“If you want to call it a comeback,” he said, “you can call it that.”
So is this a comeback or what? What is the big idea here? Why is a 50-year-old Clemens, five years removed from his last game, going to start for an independent league baseball team on Saturday night?
“It’s just basically for fun,” he said.
A lot of people will be skeptical of that for a lot of different reasons. Clemens earlier this year was found not guilty of six counts of perjury after being accused of lying to Congress about using performance-enhancing. Despite that ruling, in the minds of many baseball fans and media, he remains strongly attached to the Steroid Era in baseball and many remain suspicious about his career, which lasted 24 years and included three seasons in which an over-40 Clemens recorded sub 3.0 ERAs.
Altough there is no physical evidence Clemens ever used PEDs, his Hall of Fame candidacy is the subject of considerable debate and, the thinking goes, could benefit from some breathing room.
If Clemens can get himself into just one major league game, he can push the first vote on his candidacy back five years and distance himself from it all.
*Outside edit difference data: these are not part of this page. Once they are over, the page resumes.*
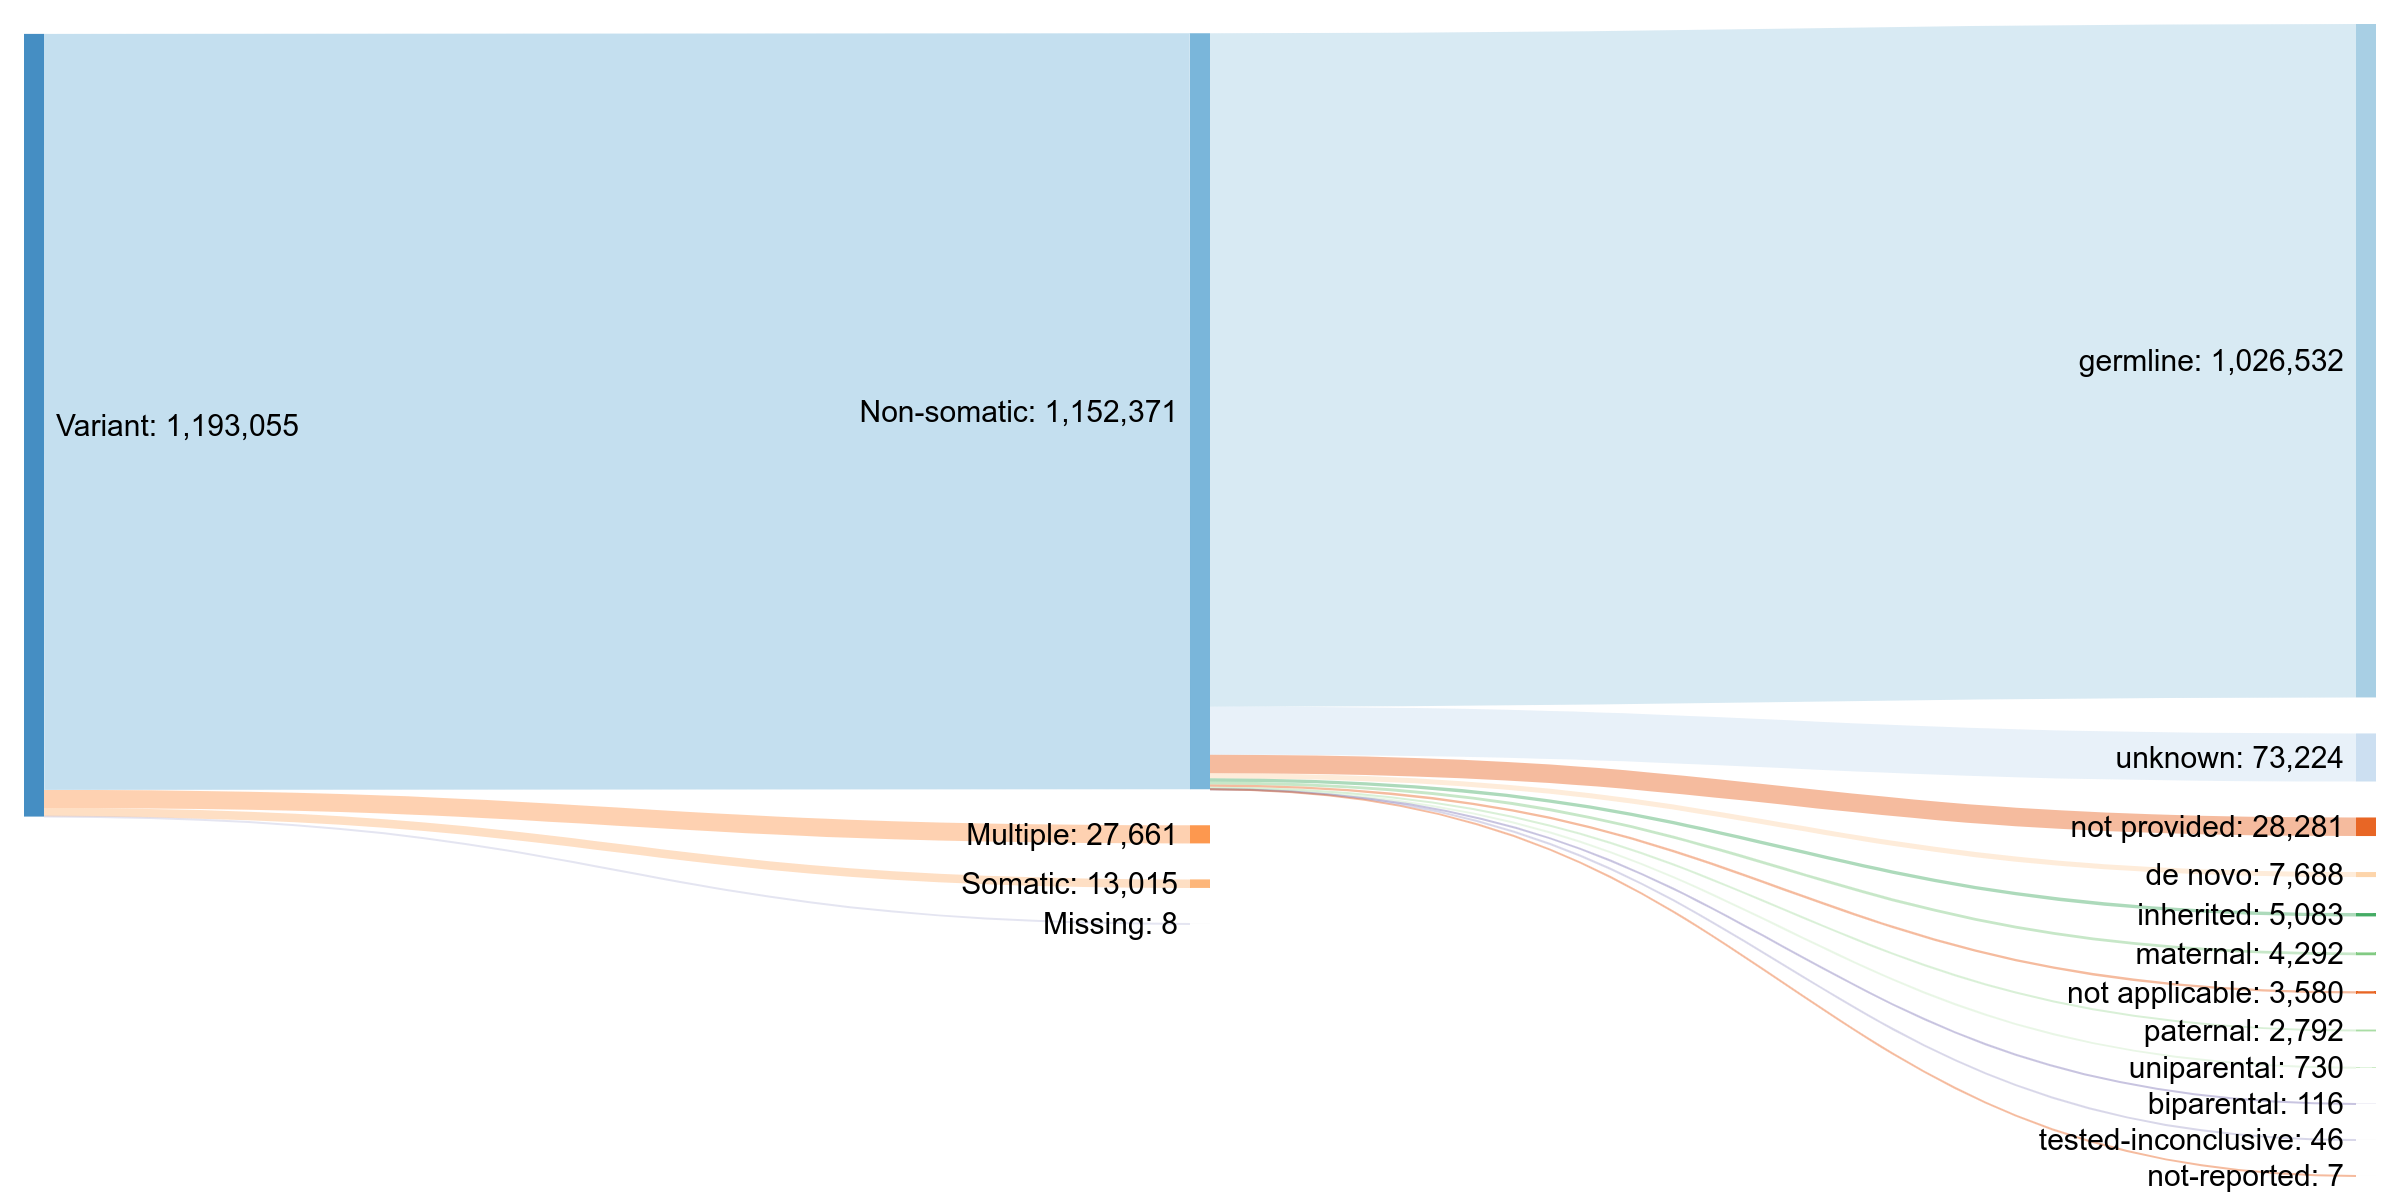
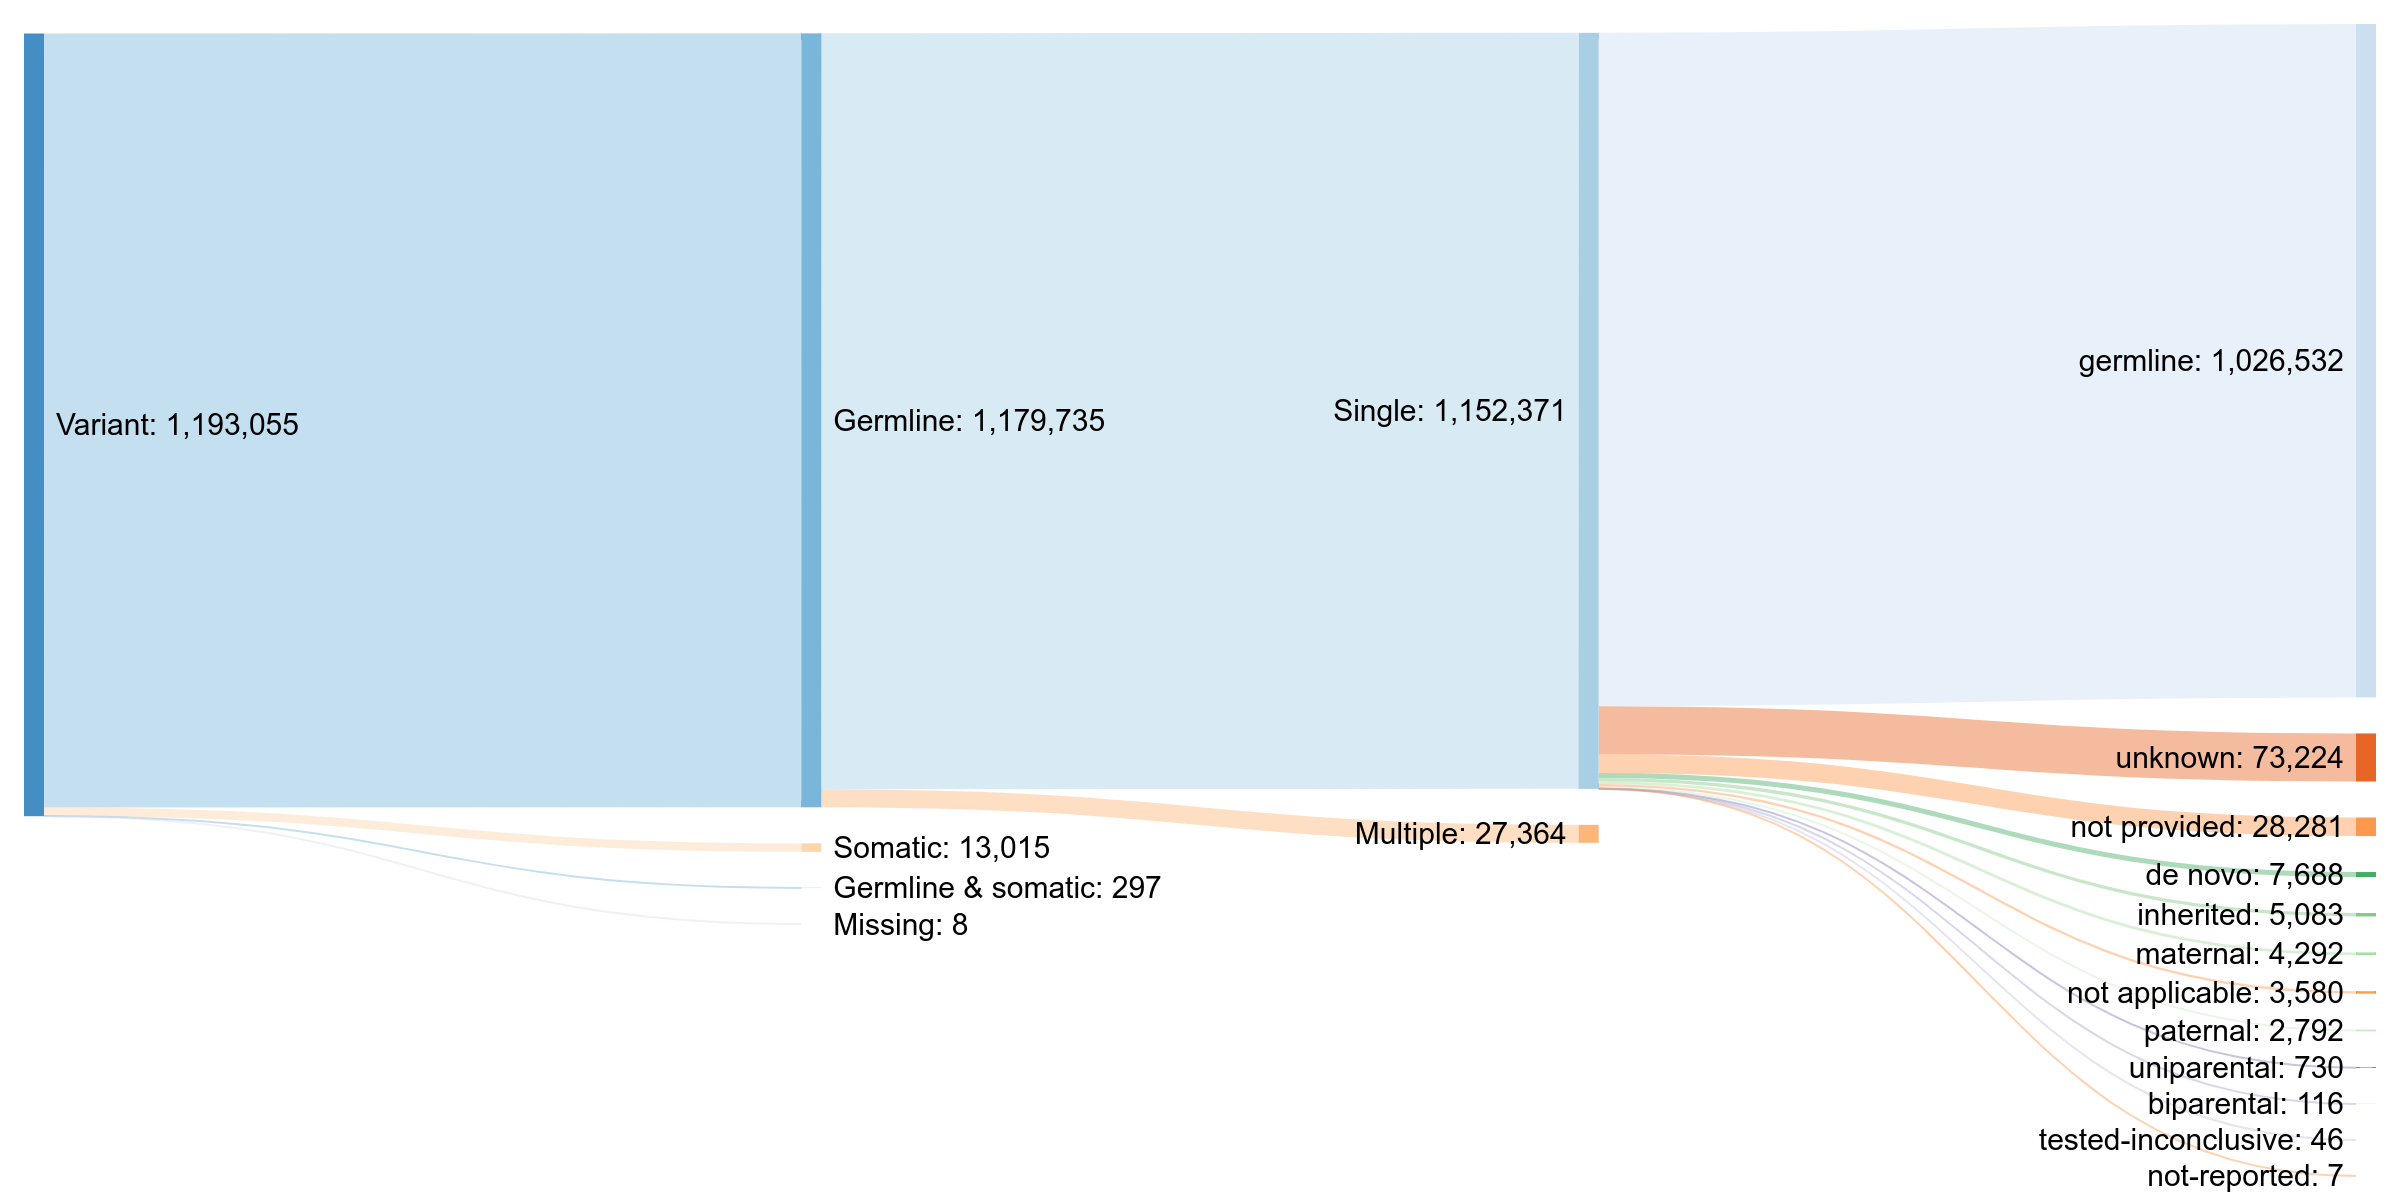
Update allele origin & mode of inheritance diagrams and report

diff --git a/clinvar-variant-types/clinvar-variant-types.py b/clinvar-variant-types/clinvar-variant-types.py
@@ -110,7 +110,7 @@ sankey_clinical_significance = SankeyDiagram('clinical-significance.png', 1200, 
 sankey_star_rating = SankeyDiagram('star-rating.png', 1200, 600)
 sankey_mode_of_inheritance = SankeyDiagram('mode-of-inheritance.png', 1200, 500)
 sankey_allele_origin = SankeyDiagram('allele-origin.png', 1200, 600)
-sankey_inheritance_origin = SankeyDiagram('inheritance-origin.png', 1200, 600)
+sankey_inheritance_origin = SankeyDiagram('inheritance-origin.png', 1200, 400)
 
 # Supplementary tables and counters for the report
 counter_clin_sig_complex = SupplementaryTableCounter('Complex clinical significance levels', 'Clinical significance')
@@ -250,7 +250,8 @@ for sankey_diagram in (sankey_variant_types, sankey_clinical_significance, sanke
 
 # Output the supplementary tables for the report.
 for supplementary_table in (counter_clin_sig_complex, counter_clin_sig_all, counter_star_rating,
-                            table_multiple_mode_of_inheritance, counter_multiple_allele_origin):
+                            table_multiple_mode_of_inheritance, counter_multiple_allele_origin,
+                            table_inconsistent_moi_ao):
     print('\n')
     print(supplementary_table)
 

diff --git a/clinvar-variant-types/README.md b/clinvar-variant-types/README.md
@@ -365,6 +365,11 @@ de novo,paternal,somatic|1
 
 ## Mapping between mode of inheritance and allele origin
 
-In theory, for single values the categories of mode of inheritance and allele origin (somatic or non-somatic) must always be the same. The following diagram illustrates the mapping from one to the other in practice. For readability, it shows only the records where *both* allele origin and mode of inheritance are present:
+In theory, for single values the categories of mode of inheritance and allele origin (germline / somatic / germline & somatic) must always be the same. The following diagram illustrates the mapping from one to the other in practice. For readability, it shows only the records where *both* allele origin and mode of inheritance are present:
 
 ![](inheritance-origin.png)
+
+### Inconsistent records
+
+The following table lists all records from the diagram above where the categories do not match:
+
That, of course, is all speculation, although Clemens did not exactly shut any of that down on Tuesday. He said his career “speaks for itself,” and that he was physically a long way from being able to compete at the MLB level. But he also wouldn’t rule out a return to the Astros.
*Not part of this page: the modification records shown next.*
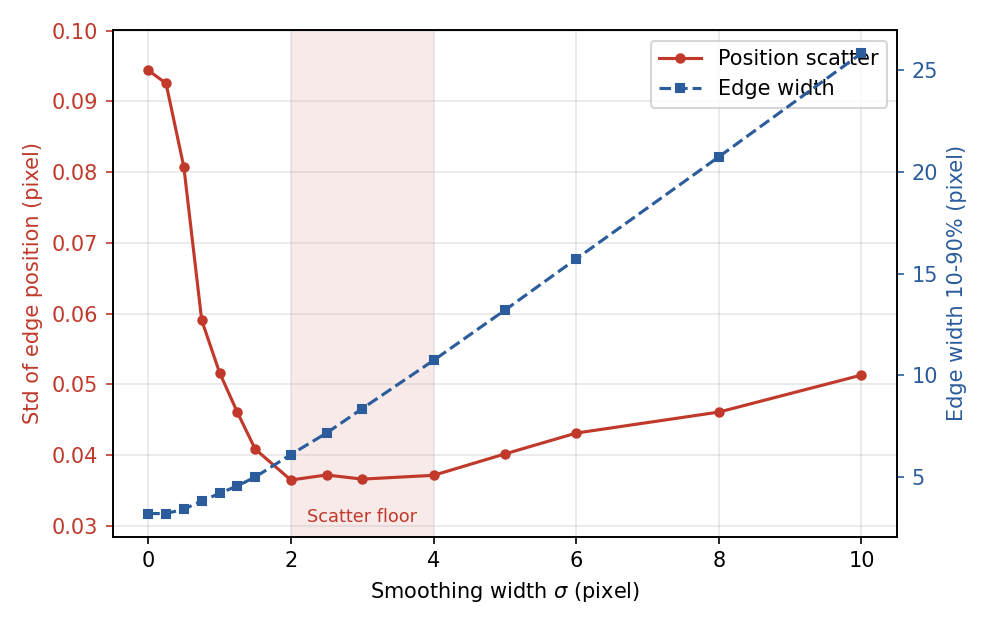
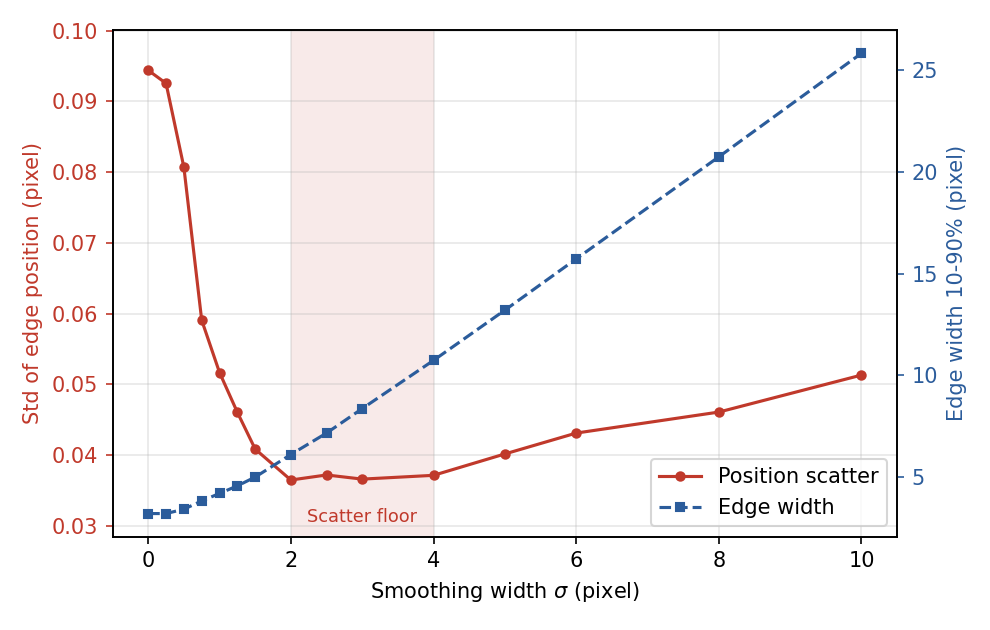
fix(post): imgproc-convolution-kernels — 그림 다시 생성(범례·라벨 겹침, 그림 속 번호·캡션 제거)
그림을 다시 그려야 고칠 수 있던 경미 항목을 고쳤다. 데이터와 계산은 바꾸지 않았다.

근거: _references/imgproc-convolution-kernels/audit-20261015.md (B 경미), 목록 _references/_fig-queue-20261015.md

Changed region(s): [[0.6667, 0.0603, 0.9091, 0.181], [0.6667, 0.7238, 0.9091, 0.8444]]

diff --git a/_code/imgproc-convolution-kernels/generate_figures.py b/_code/imgproc-convolution-kernels/generate_figures.py
@@ -205,7 +205,7 @@ def draw(L):
     ax2.set_ylabel(L["width_ax"], color="#2b5c9b", **F)
     ax2.tick_params(axis="y", colors="#2b5c9b")
     h1, l1 = ax.get_legend_handles_labels(); h2, l2 = ax2.get_legend_handles_labels()
-    ax.legend(h1 + h2, l1 + l2, prop=LG, fontsize=9, loc="upper right")
+    ax.legend(h1 + h2, l1 + l2, prop=LG, fontsize=9, loc="lower right")
     fig.tight_layout()
     fig.savefig(os.path.join(out, "fig4-edge-tradeoff.png"), dpi=150)
     plt.close(fig)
“I’d never close the door on the Astros,” he said.
So there’s a lot of potential charity happening here. It could be that Clemens is merely being charitable to a little baseball team 20 minutes from his home in northwest Houston.
But if he actually does want to play for the Astros, he’d be asking them for some charity too.
Clemens threw 87 miles per hour during a workout Monday, and it isn’t like the last-place, rebuilding Astros would have any practical use for a 50-year-old power pitcher without any power.
They would be doing him a personal favor.
Clemens does not seem to be under any delusions about that and says he hasn’t talked to the Astros about it.
“We haven’t gotten to that point yet,” he said.
He says he runs the three-mile Memorial Park track on a regular basis. He says he throws with his sons. The bloated Clemens you remember from the trial appeared on Monday to have trimmed down a little. He says he’s been working out, but working out isn’t the same as training. His arm, he said, was sore from yesterday.
“I’m 50 years old,” he pointed out several times.
But then he says other things. He says the famed Dr. James Anderson recently evaluated his pitching arm and told him it looks like that of a 30-year-old. He says he wants to “see how it goes.” He says he has worked hard on his mechanics to give himself longevity.
He will pitch this game on Saturday for the independent league Skeeters, he will sign a bunch of autographs and pose for a bunch of pictures and then wake up the next day and evaluate. At the end of the press conference, somebody hollered out “good luck.”
“Thank you,” Clemens said. “I’m going to need it.”